Customer Satisfaction Surveys
Stop guessing. Ask your customer.
Stop guessing. Ask your customer.
Customer satisfaction is an essential ingredient to an organization’s sustainability and growth. Customer satisfaction measurement has been a requirement of the International Standards Organization, which specifies prerequisites for management systems, since 2000. The Baldrige National Quality Award, which distinguishes American businesses with outstanding business practices, also counts customer satisfaction management as a core criterion in its evaluation.
Beyond awards, the simple premise of customer satisfaction is that a satisfied customer will be cheaper to retain, to serve, and to upsell or cross-sell. It just makes basic financial sense.
How can you know whether customers are satisfied with a company’s products or services? The best way is to ask. There are many approaches about what to ask, how to ask, and when to ask.
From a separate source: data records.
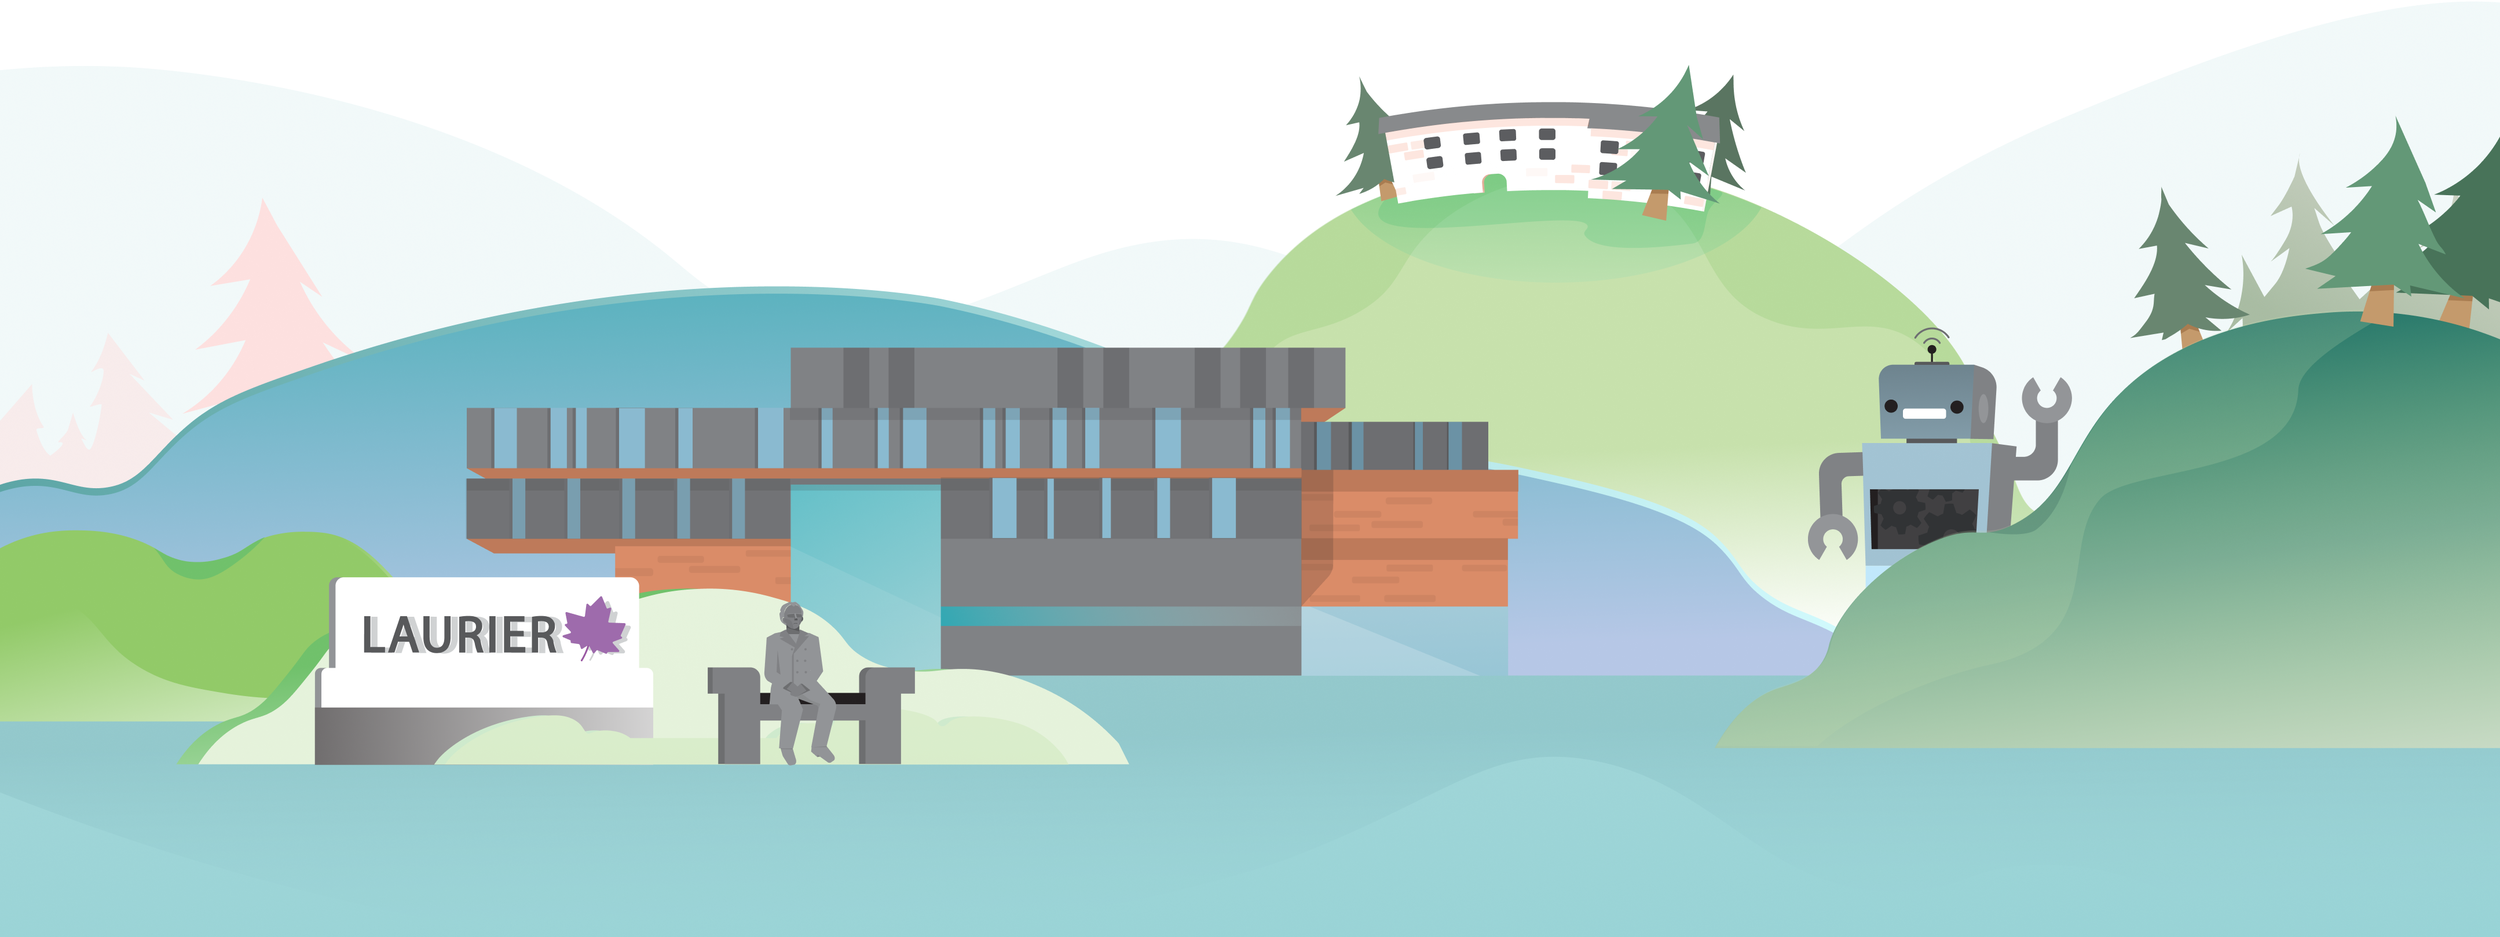
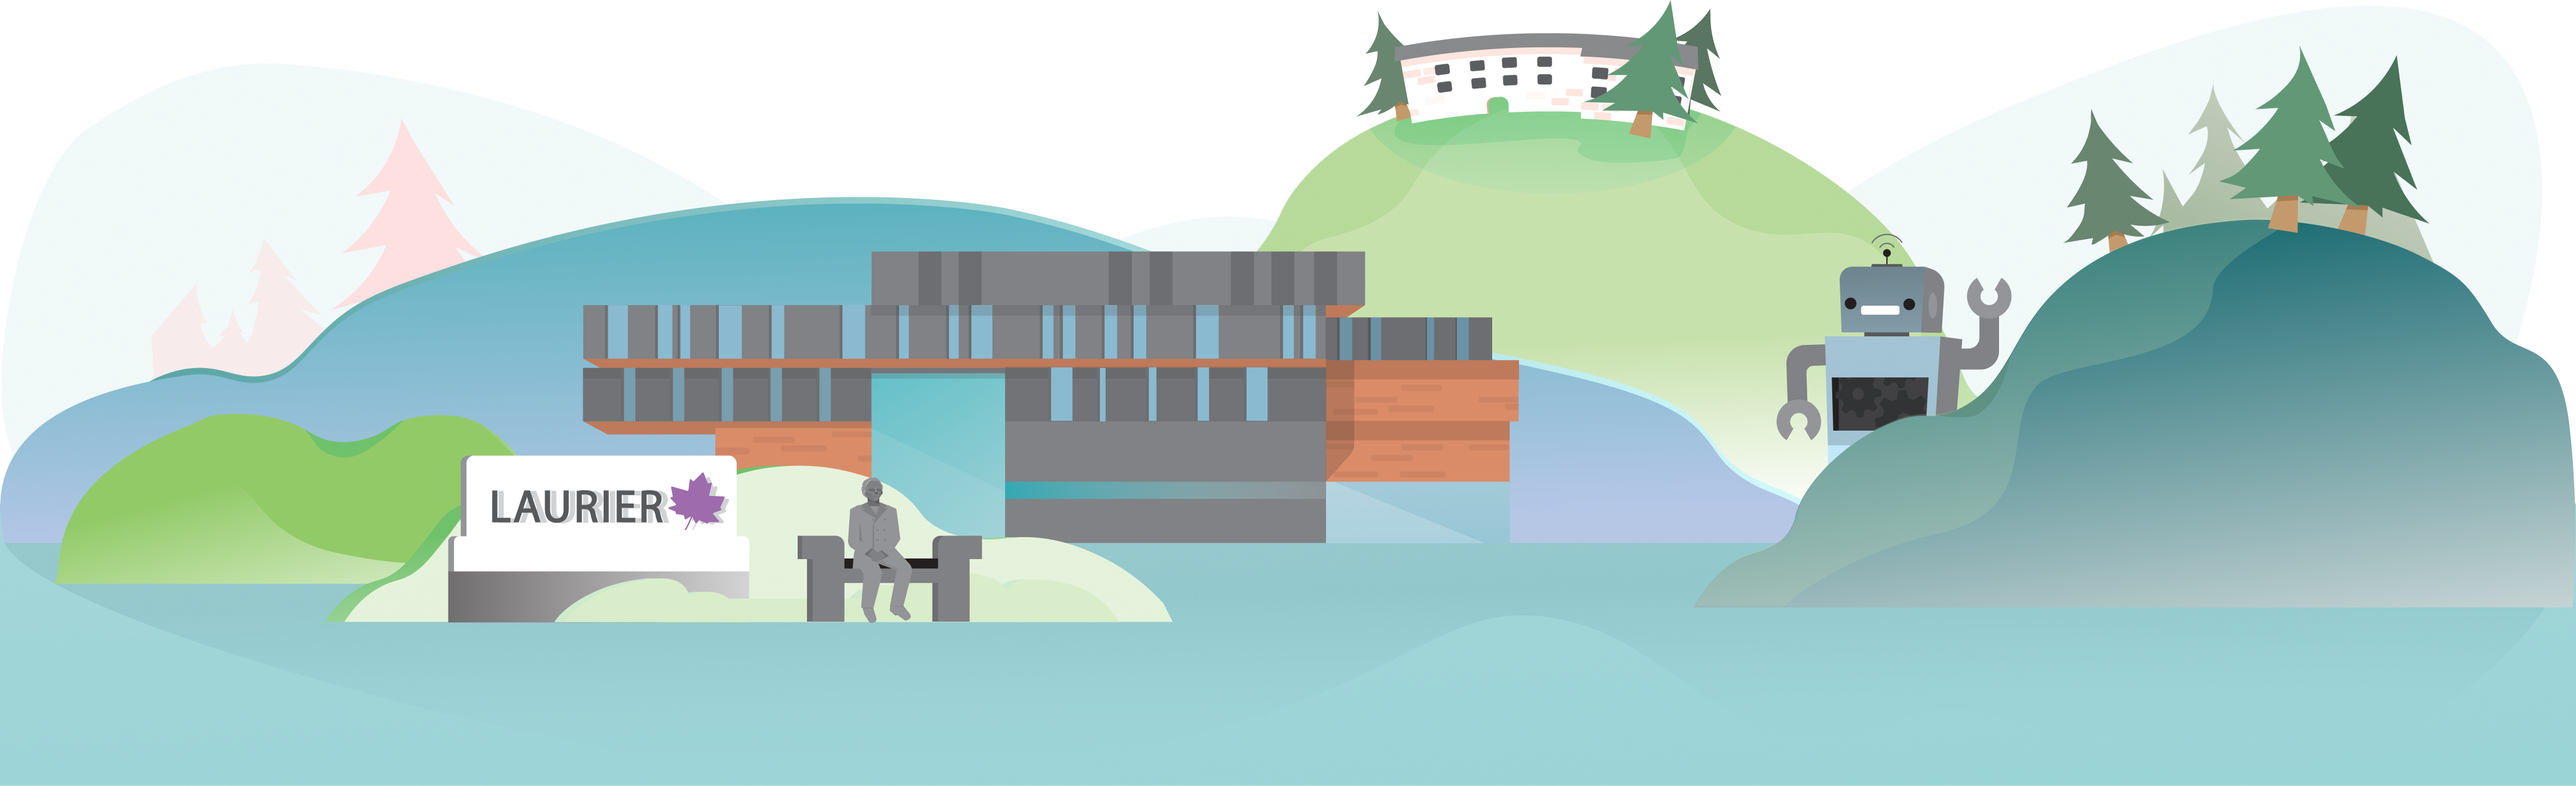
Update bottom illustration with unclipped version

diff --git a/src/components/Illustration.js b/src/components/Illustration.js
@@ -1,7 +1,7 @@
 import React from "react";
 import { Illustration1, Illustration2, Illustration3, Illustration4 } from "../assets";
 
-const Illustration = ({ src_name, position="absolute", top=undefined, bottom=undefined, width="max-content", maxWidth="100%", id=undefined }) => {
+const Illustration = ({ src_name, position="absolute", top=undefined, bottom=undefined, width="max-content", height="max-content", maxWidth="100%", id=undefined }) => {
     return (
         <div
             className="d-flex flex-column align-items-center bg-img-container"
@@ -27,7 +27,7 @@ const Illustration = ({ src_name, position="absolute", top=undefined, bottom=und
                 style={{
                     width: width,
                     maxWidth: maxWidth,
-                    height: "max-content",
+                    height: height,
                 }}
                 alt=""
             />

diff --git a/src/App.js b/src/App.js
@@ -180,6 +180,7 @@ function App() {
                         maxWidth="102em"
                         position="relative"
                         id="illustration-footer"
+                        top="5px"
                     />
                     <footer
                         id="footer"

diff --git a/src/App.css b/src/App.css
@@ -21,7 +21,7 @@ body {
     display: block;
 }
 .site-footer {
-    background-color: #99d4d6;
+    background-color: #9BD4D7;
 }
 .site-footer,
 .page-wrap:after {
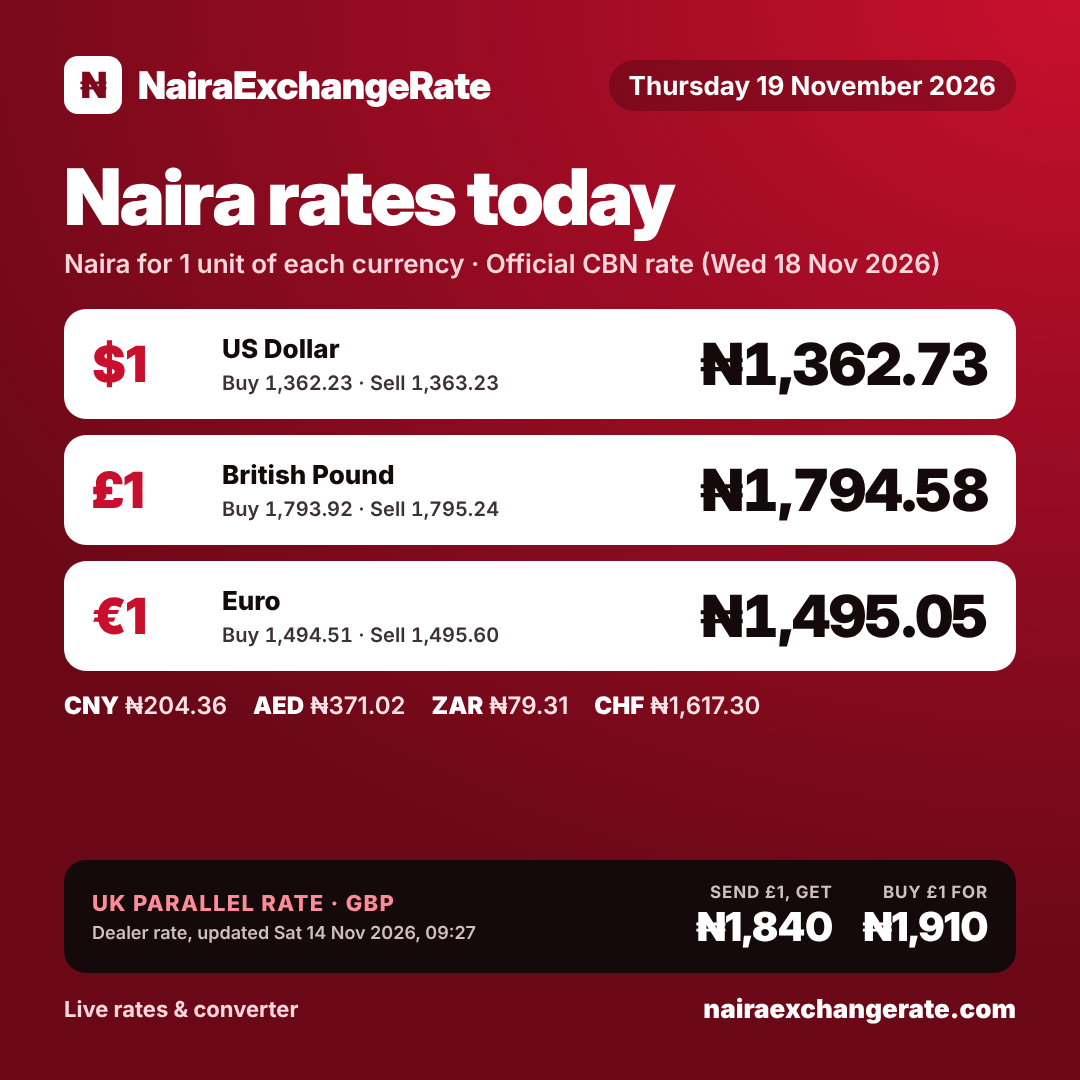
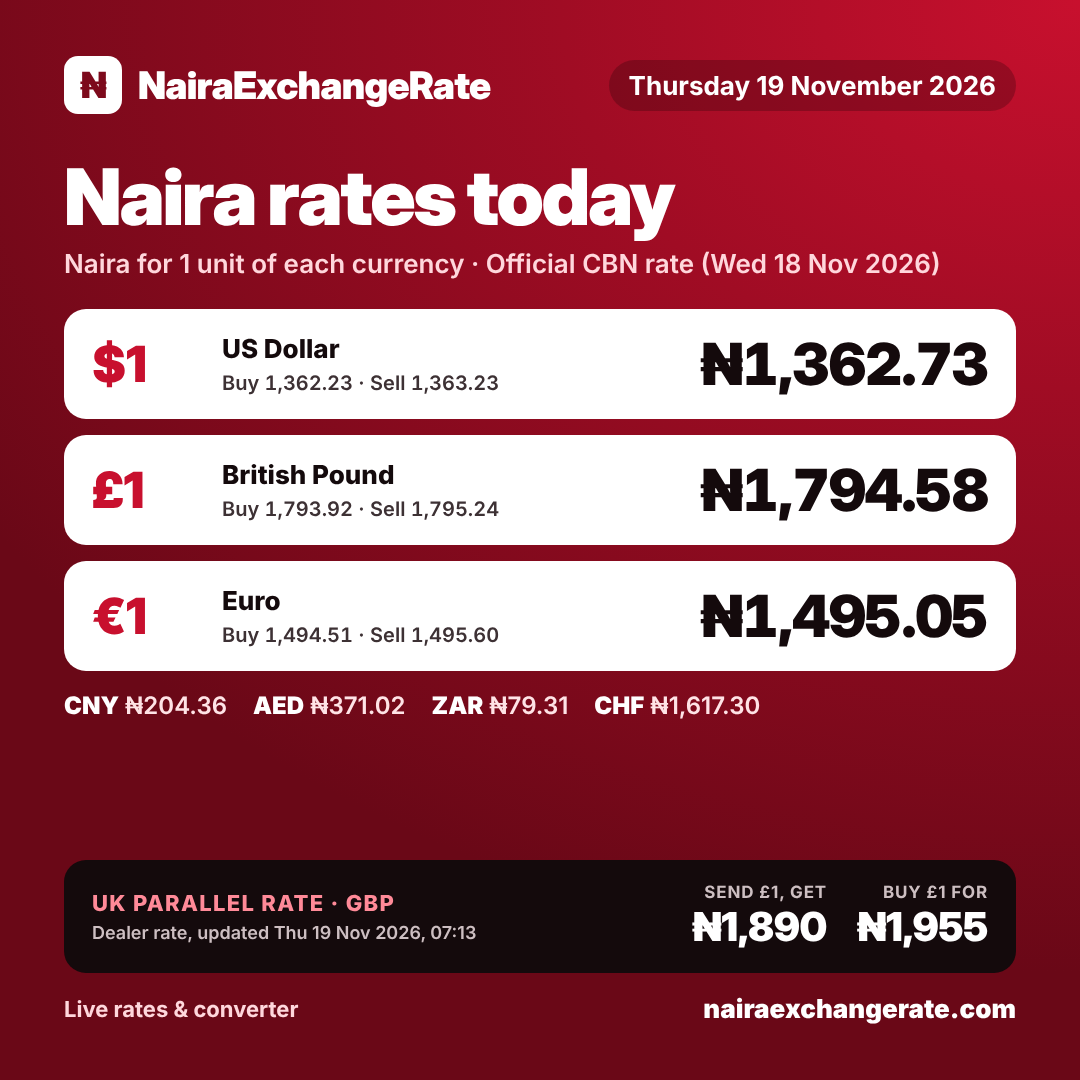
Update UK parallel rate 2026-11-19
Claude-Session: https://claude.ai/code/session_01NfXuJtCS8Dx6oFKbDzFyGc

Changed region(s): [[0.6417, 0.7944, 0.7639, 0.8861], [0.7944, 0.825, 0.9167, 0.8861], [0.2444, 0.8556, 0.4278, 0.8861]]

diff --git a/index.html b/index.html
@@ -255,9 +255,9 @@ footer .wrap{padding-block:22px 34px;font-size:.84rem;color:var(--muted);display
   },
   "parallel": {
     "label": "UK dealer rate",
-    "send": 1840.0,
-    "buy": 1910.0,
-    "updated": "2026-11-14T09:27",
+    "send": 1890.0,
+    "buy": 1955.0,
+    "updated": "2026-11-19T07:13",
     "history": [
       {
         "date": "2026-10-31",
@@ -298,6 +298,11 @@ footer .wrap{padding-block:22px 34px;font-size:.84rem;color:var(--muted);display
         "date": "2026-11-14",
         "send": 1840.0,
         "buy": 1910.0
+      },
+      {
+        "date": "2026-11-19",
+        "send": 1890.0,
+        "buy": 1955.0
       }
     ]
   },
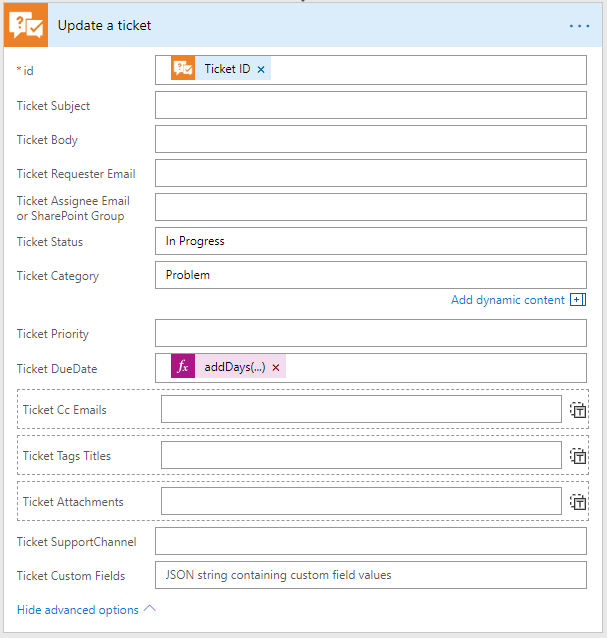
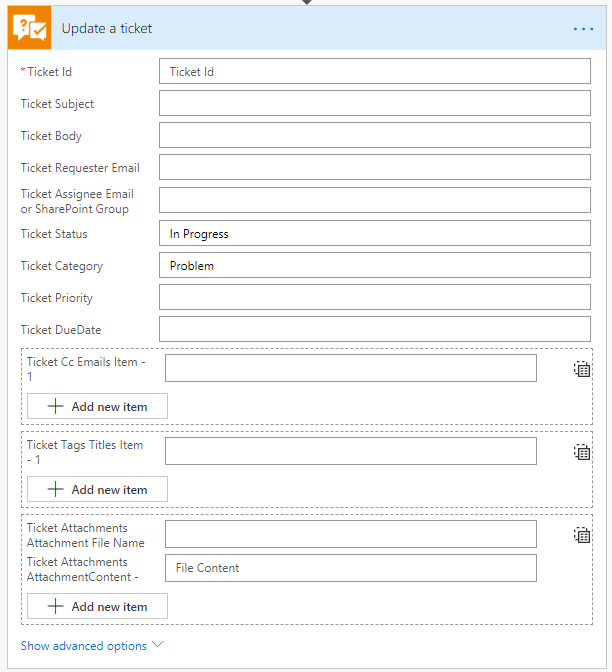
Update ticket: new screenshot+added missing parameter

Changed region(s): [[0.0, 0.0, 1.0, 1.0]]

diff --git a/Online/API/flow-actions.rst b/Online/API/flow-actions.rst
@@ -355,6 +355,9 @@ Gets a ticket by ID and updates it. Returns updated ticket.
     *  -  Parameter
        -  Description
        -  Example
+    *  -  Ticket Id
+       -  Ticket identifier
+       -  15  
     *  -  Ticket Subject
        -  Subject
        -  Printer issues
The “what” can be a single Customer Experience metric—for example, Net Promoter Score—or a series of questions around certain topics or issues such as product quality, timely delivery, staff courtesy, and more.
The “how” can be qualitative research including observational research, focus groups, in-depth interviews, mystery shopper, and other approaches. It can also incorporate quantitative research such as one-on-one interviews, web and mail questionnaires, telephone interviews, and more.
The “when” can be a certain point on the buyer journey—just after a purchasing event, for example, or at periodic intervals or an ongoing, continuous listening.
The concept of customer satisfaction is probably as old as Adam Smith’s theories of free markets. Many academics explored customer satisfaction through the lens of psychology in the 1970s. The concept of customer satisfaction surveying and measurement re-emerged in the 1980s with Total Quality Management (TQM) theories. A new concept, TQM posited that product quality is better measured with external metrics such as customer satisfaction than with internal metrics such as compliance with engineering and design specifications.
Since its introduction, the ACSI has remained essentially flat (~2% growth in 20 years!) despite overwhelming evidence of the economic benefits of high customer satisfaction. This attests to the lip service corporations have been paying to the customer satisfaction concept.
The effectiveness of a customer satisfaction survey relies on the questions asked and who answers.
Identifying what questions to ask in a survey is difficult. Most organizations would start constructing a survey by asking management what the company wants the survey to answer.
For example, imagine that a wireless carrier that just made a substantial capital investment in its call centers wants you to conduct a customer satisfaction survey. You interview the CEO and COO, and they are eager to know how their customers enjoy their newly upgraded customer service. Your survey includes tons of questions about customer service. The customers say that the call center staff is very nice and professional, and that wait times are reasonable. But guess what—customers are still switching to the competition. They are unsatisfied with the cost of the carrier’s plans and its coverage. You asked the wrong questions.
Developing questions for a customer satisfaction survey starts with exploratory qualitative research about the customer. Focus groups and in-depth interviews are common methods to uncover customer needs and requirements. Then, to avoid lengthy questionnaires, customers are asked to state the importance of each requirement.
Later, a quantitative survey evaluates the main customer requirements identified during the exploratory phase. It asks customers to rank the importance of each requirement. This survey also includes a question about the customer’s overall satisfaction with the product and service. The importance score the customer assigns to each of the requirements is then correlated with his or her overall satisfaction score for the company product and service. The correlation scores highlight the key drivers of customer satisfaction.
For more on choosing a primary Customer Experience metric download our whitepaper, “Choosing a Primary Customer Experience Metric”
The final stage of survey development is sampling and survey design.
As you can see, customer satisfaction surveys involve a lot of science. The complexity of the development process has led to the popularity of the Net Promoter Score system as a proxy for the customer satisfaction metric.
Medallia has more than a decade of experience in customer satisfaction surveying. Medallia enterprise software collects omni-channel customer feedback data across every touchpoint, as conveniently as possible for customers, with a very high response rate. Omni-channel feedback can include: